How Much Is Your College-Basketball Team Worth?
Louisville holds the top spot, while North Carolina leads this season’s Final Four teams
By ANDREW BEATON
March 31, 2016 5:25 p.m. ET
It was a season that the Louisville men’s basketball team likely wants to forget, as the school self-imposed a postseason ban amid a recruiting scandal in which a former escort said she had sex with basketball players and recruits in exchange for money. When the team announced the ban, Louisville president James Ramsey declined to comment until the investigation was complete, but said it was “reasonable to conclude that violations had occurred in the men’s basketball program in the past.”
Despite the controversy, Louisville remains college basketball’s most valuable team. The bad news is their $301.3 million valuation is down $66.1 million from last year’s ranking, according to an annual study by Ryan Brewer, an assistant professor of finance at Indiana University-Purdue University Columbus.
Brewer analyzed each program’s revenues and expenses and made cash-flow adjustments, risk assessments and growth projections to calculate what a college team would be worth on the open market, if it could be bought and sold like a professional franchise.
Louisville is the only team worth more than $300 million after last year’s No. 2 team, Arizona, fell more than 25% from $315 million to $235.4 million.
Kansas moved into second place this year at $258.2 million despite an 11.4% decline of their own. Virginia, worth $79.2 million, was among the biggest gainers, shooting up 84% year-over-year. Overall, values are up a small 1.9% from a year ago, according to Brewer, who studied 175 of Division I’s 351 teams, accounting for those in major conferences and others that have made the tournament in recent years.
As for the Final Four teams, North Carolina ($221.6 million, up 39.8%) leads the pack as the country’s seventh-most valuable team, followed closely by Syracuse ($203.9 million, up 0.5%) in ninth place.
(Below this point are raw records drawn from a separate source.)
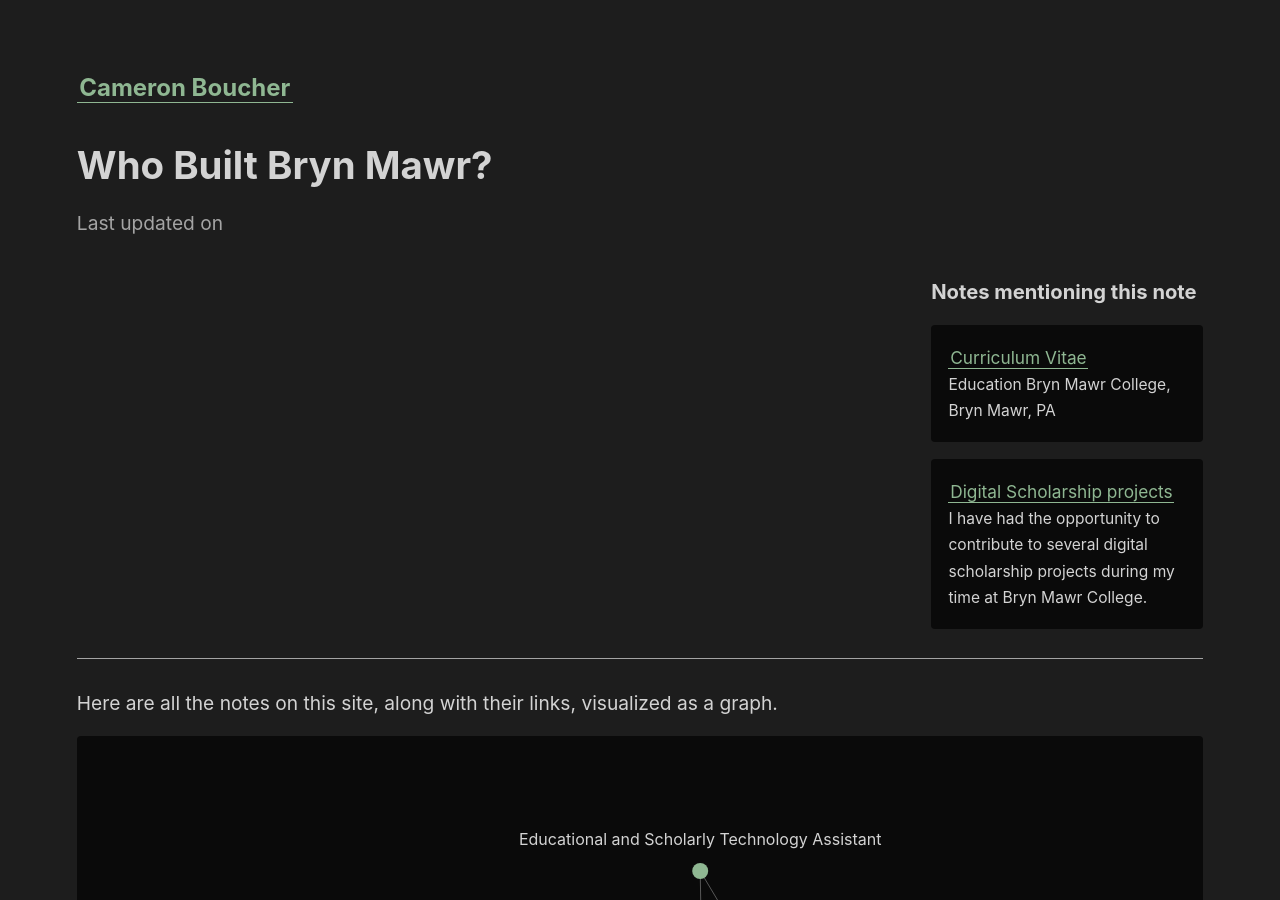
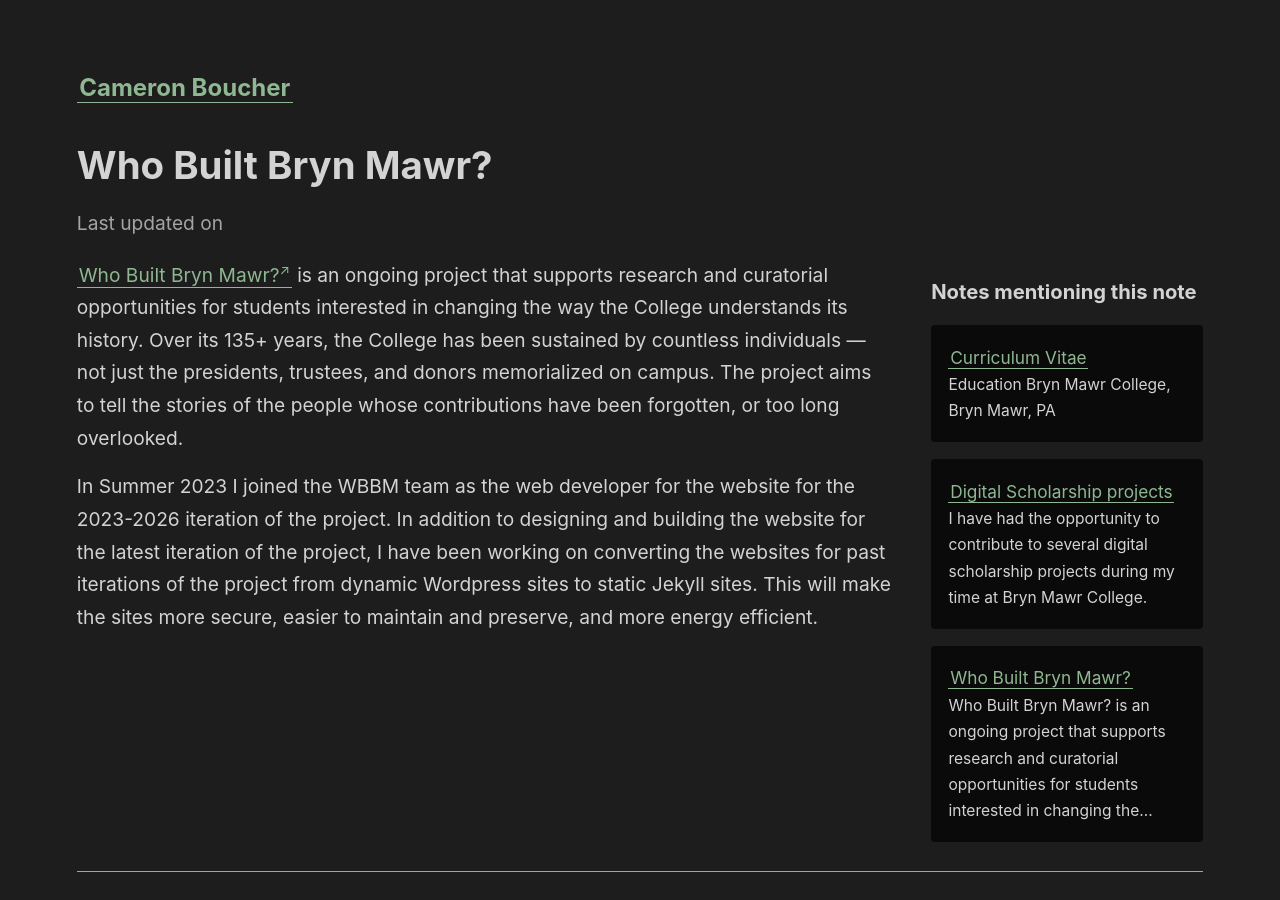
Before and after one commit to cboucher01/cboucher01.github.io, a Jekyll site: the page built from _notes/ds-projects/wbbm.md, in a window 1280 px wide and 900 px high. Built offline with Jekyll 4.4.1, drawn with Linux system fonts in a browser that asks for light colours.

Commit message:
add and edit content in notes

```diff
--- a/_notes/ds-projects/cwdt.md
+++ b/_notes/ds-projects/cwdt.md
@@ -1,3 +1,9 @@
 ---
 title: The Critical Web Design Toolkit
 ---
+
+[The Critical Web Design Toolkit](https://digbmc.github.io/cwd-toolkit/) is a project that aims to provide users with both an easy-to-use static website template for Digital Scholarship projects and an instructional guide that not only gives step-by-step instructions for using the template, but also provides resources for learning more about web accessibility, sustainability, and the digital divide.
+
+In Summer 2022, I participated in the Digital Scholarship Summer Fellowship at Bryn Mawr College. Over the course of the program, I worked on a team with 3 other undergraduate fellows to learn about web development and create a static site template that encourages users to build highly transferrable web development skills for use on various digital projects.
+
+We developed the CWDT to provide people who are interested in creating websites for Digital Scholarship projects with a more sustainable alternative to popular dynamic website builders, which can be easier to learn to use than static website builders but consume more energy. The CWDT aims to make it easier for users to build their own static sites, so they do not have to rely on dynamic site builders, and it is designed for users of all experience levels.
--- a/_notes/ds-projects/wbbm.md
+++ b/_notes/ds-projects/wbbm.md
@@ -1,3 +1,7 @@
 ---
 title: Who Built Bryn Mawr?
 ---
+
+[Who Built Bryn Mawr?](https://wbbm.digitalprojects.brynmawr.edu/) is an ongoing project that supports research and curatorial opportunities for students interested in changing the way the College understands its history. Over its 135+ years, the College has been sustained by countless individuals — not just the presidents, trustees, and donors memorialized on campus. The project aims to tell the stories of the people whose contributions have been forgotten, or too long overlooked.
+
+In Summer 2023 I joined the WBBM team as the web developer for the website for the 2023-2026 iteration of the project. In addition to designing and building the website for the latest iteration of the project, I have been working on converting the websites for past iterations of the project from dynamic Wordpress sites to static Jekyll sites. This will make the sites more secure, easier to maintain and preserve, and more energy efficient.
```
Also changed, not shown: _notes/ds-projects.md (+0 -1 lines), _notes/ds-projects/reactor-room.md (deleted, +0 -3 lines).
Oklahoma ($51.2 million, up 8.3%) and Villanova ($40.4 million, down 12.9%) ranked 39th and 54th, respectively.